Between those extremes, the Adell, Wis., farrier drove a more conventional shoeing rig with a box placed in the bed of a pickup truck.
The old box is now mounted on the pickup belonging to his farrier son, Trevor.
“I never liked having to reach into the box from the side of the old truck,” Ron says. “It was awkward to have to reach up and in to retrieve tools or supplies from the side because the sides of the truck bed came up so high.”
That’s one of the reasons Ron decided to get a completely new rig. He wasn’t happy with the way the old rig box was organized, so he spent some time thinking about the specific design and looking for the right manufacturer.
Ron decided to work with Stone Well Bodies and Equipment of Genoa, N.Y. to design a custom-built box sized for the Ford F250 diesel pickup.

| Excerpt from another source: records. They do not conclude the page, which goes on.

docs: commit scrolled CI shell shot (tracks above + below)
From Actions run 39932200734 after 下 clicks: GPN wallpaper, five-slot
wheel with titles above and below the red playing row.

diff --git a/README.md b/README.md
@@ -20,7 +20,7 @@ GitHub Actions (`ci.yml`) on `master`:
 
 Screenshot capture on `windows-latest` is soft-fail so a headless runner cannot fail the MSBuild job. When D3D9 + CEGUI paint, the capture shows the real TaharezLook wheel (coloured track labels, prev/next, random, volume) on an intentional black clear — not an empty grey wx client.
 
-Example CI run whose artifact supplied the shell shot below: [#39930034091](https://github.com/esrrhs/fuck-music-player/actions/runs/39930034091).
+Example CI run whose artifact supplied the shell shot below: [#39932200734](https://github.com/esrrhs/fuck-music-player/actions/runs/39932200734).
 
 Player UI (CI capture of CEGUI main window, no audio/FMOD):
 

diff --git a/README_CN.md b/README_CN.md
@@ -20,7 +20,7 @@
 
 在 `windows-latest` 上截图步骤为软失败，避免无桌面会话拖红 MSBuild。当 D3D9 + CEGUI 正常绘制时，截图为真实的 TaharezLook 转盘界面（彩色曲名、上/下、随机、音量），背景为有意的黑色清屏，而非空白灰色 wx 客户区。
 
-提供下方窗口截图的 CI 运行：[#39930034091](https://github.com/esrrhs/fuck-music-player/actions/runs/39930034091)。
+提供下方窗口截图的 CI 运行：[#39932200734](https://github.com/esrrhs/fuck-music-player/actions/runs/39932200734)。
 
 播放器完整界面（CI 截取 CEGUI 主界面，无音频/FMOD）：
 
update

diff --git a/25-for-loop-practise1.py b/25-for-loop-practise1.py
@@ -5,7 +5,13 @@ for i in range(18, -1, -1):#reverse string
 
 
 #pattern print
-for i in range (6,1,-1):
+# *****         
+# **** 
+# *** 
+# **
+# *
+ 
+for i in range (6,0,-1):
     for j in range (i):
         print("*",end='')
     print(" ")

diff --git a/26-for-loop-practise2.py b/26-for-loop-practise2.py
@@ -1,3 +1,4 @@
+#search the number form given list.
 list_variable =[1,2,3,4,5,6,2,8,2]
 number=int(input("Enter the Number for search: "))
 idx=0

After three attempts at drawing what he wanted, Ron came up with rig features that make his shoeing job easier.
“The smartest thing I did,” Ron says, “was to not have my anvil bolted to the floor of the box. When I take the anvil out on a job site, it gives me extra surface space to work.”